A lawsuit filed in 2014 against GEO Group, one of the largest private prison companies in the country, gained class action status this week following a ruling by U.S. District Judge John Kane. The lawsuit alleges that as many as 60,000 immigrants imprisoned by United States Immigration and Customs Enforcement in one of the company’s immigrant detention centers were forced to work for a $1 a day or no money at all, which would be a violation of federal anti-slavery laws, the Washington Post reports.
The prison in question, the Denver Contract Detention Facility, detains immigrants awaiting court appearances. The 1,500-bed facility is operated out of Aurora, Colorado by GEO Group and is under contract with ICE. This is the first instance of a class action lawsuit accusing a U.S. private prison company of forced labor being allowed to progress.
The lawsuit was originally filed on behalf of nine immigrants who claimed that detainees at the facility were forced to work without pay (they were allegedly threatened with solitary confinement if they refused to do so), which would violate the federal Trafficking Victims Protection Act. The initial plaintiffs sought a maximum of $5 million in damages, a number that is likely to increase greatly now that tens of thousands of current and former incarcerated people are taking part in the lawsuit.
In addition to possibly flouting federal anti-slavery law, GEO Group is being accused of violating Colorado’s minimum way laws by paying detainees, at most, $8 less than the state’s $9 minimum hourly wage. According to the Washington Post, GEO Group isn’t even denying that it pays its some inmates $1, it’s just arguing that this practice doesn’t break any laws. In 2014 GEO Group filed to dismiss the suit on the grounds that the Trafficking Victims Protection Act is inapplicable to the case and that minimum wage laws don’t apply to immigrant detainees (the judge only sided with GEO Group on the latter point).
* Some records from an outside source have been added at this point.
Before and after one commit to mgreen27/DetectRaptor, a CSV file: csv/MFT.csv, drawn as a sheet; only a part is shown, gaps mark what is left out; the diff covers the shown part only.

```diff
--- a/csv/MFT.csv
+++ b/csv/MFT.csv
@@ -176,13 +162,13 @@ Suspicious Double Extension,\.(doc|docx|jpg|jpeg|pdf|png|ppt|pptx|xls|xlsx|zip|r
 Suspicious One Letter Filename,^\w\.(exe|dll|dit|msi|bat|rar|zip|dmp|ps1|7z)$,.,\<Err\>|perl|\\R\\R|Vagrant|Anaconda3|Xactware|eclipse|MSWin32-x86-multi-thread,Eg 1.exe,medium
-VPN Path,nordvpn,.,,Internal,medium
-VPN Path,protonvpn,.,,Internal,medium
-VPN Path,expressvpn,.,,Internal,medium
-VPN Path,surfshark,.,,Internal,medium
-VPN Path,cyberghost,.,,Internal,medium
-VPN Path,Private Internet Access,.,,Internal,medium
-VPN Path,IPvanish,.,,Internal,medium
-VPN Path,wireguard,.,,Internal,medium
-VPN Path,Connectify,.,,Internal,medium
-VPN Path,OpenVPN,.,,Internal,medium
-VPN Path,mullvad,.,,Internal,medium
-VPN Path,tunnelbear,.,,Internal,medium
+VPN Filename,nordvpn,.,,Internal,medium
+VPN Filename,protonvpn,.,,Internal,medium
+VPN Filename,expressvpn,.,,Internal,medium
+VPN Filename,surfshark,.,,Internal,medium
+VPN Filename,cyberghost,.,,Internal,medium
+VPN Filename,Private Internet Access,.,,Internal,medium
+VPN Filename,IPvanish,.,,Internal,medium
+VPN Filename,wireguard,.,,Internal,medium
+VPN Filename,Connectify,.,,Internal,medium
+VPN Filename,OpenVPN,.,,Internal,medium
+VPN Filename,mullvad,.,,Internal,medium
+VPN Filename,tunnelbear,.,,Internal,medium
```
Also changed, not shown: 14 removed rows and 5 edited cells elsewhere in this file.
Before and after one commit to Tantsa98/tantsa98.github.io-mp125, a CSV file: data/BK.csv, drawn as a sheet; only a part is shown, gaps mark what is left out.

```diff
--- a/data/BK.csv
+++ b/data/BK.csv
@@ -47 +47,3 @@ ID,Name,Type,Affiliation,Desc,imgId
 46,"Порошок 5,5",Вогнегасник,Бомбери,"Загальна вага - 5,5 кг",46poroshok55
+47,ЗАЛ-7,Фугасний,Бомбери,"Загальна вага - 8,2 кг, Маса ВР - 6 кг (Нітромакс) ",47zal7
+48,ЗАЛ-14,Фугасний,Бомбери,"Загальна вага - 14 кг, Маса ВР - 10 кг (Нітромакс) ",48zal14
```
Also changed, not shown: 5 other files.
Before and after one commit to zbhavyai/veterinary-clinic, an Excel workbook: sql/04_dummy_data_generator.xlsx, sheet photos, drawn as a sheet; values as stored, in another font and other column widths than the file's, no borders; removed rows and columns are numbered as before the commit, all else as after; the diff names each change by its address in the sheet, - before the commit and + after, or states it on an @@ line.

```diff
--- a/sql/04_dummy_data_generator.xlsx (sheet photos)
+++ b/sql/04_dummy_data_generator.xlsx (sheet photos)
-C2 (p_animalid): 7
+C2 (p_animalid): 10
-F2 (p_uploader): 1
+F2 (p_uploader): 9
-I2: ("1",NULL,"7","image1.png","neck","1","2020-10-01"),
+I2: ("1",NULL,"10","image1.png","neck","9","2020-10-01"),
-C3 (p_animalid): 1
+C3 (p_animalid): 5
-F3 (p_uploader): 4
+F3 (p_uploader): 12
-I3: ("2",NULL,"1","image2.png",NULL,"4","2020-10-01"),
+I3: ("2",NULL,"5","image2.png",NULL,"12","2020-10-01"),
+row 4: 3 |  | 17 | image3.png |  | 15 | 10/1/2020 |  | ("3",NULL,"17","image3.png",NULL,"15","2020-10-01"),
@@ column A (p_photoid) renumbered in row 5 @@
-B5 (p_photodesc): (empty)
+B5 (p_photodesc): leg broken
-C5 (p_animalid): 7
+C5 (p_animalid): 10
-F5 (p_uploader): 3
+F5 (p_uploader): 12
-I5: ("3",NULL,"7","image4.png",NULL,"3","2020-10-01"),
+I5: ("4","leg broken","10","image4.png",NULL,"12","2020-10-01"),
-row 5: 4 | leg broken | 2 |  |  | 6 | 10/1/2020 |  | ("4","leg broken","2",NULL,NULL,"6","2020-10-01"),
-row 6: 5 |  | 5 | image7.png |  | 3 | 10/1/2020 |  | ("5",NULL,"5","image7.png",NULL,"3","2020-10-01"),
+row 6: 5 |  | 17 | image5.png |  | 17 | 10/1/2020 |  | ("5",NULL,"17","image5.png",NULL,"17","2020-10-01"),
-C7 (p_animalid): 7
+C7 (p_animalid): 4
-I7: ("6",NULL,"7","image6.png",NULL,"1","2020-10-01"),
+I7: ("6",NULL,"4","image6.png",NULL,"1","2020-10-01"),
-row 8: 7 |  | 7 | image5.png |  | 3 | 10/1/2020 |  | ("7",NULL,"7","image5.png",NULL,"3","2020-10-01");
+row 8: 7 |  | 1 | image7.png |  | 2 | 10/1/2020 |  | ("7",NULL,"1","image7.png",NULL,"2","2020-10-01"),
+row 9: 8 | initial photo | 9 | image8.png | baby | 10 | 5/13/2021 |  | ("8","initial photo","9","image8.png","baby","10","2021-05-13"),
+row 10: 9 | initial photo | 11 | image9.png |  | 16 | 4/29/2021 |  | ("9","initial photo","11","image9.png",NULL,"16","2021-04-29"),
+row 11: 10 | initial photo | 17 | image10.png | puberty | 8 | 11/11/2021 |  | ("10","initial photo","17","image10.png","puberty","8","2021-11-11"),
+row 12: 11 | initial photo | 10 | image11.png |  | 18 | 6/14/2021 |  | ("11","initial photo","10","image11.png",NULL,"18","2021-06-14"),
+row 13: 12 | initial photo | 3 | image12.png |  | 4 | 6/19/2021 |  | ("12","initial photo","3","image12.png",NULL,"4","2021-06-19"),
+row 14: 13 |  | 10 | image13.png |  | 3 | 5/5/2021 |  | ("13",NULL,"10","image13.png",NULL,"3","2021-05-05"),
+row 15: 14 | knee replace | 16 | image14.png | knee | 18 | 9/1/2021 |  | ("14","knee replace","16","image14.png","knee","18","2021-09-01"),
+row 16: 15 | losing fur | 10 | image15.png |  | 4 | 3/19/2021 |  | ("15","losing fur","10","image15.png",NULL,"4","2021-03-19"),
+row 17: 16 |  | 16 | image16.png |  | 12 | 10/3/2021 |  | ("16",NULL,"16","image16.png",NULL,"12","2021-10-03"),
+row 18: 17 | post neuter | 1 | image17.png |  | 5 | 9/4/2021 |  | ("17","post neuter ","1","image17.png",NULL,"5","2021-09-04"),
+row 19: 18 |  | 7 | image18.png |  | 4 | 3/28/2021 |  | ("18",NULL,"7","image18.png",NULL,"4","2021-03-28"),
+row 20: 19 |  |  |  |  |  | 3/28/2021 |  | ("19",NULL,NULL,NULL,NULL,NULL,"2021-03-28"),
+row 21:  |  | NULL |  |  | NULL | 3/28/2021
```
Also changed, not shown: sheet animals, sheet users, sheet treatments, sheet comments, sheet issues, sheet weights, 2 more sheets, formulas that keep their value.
While ICE is not a party to the suit, it’s their Voluntary Work Program that detainees sign up for, lending the practice an air of legitimacy. In this program, inmates work 40 hours a week cooking and cleaning, which Jacqueline Stevens, who runs Northwestern University’s Deportation Research Clinton told the Washington Post does not meet the legal definition of “volunteer work.”
Such practices are particularly worrying given the Trump administration’s plans (some stages of which have already been put into practice) to imprison and deport greater numbers of undocumented people, and to expand immigrant detention facilities. GEO Group’s stocks, along with those of top private prison operator CoreCivic (formerly CCA), have risen dramatically since Trump’s election.
[via Washington Post]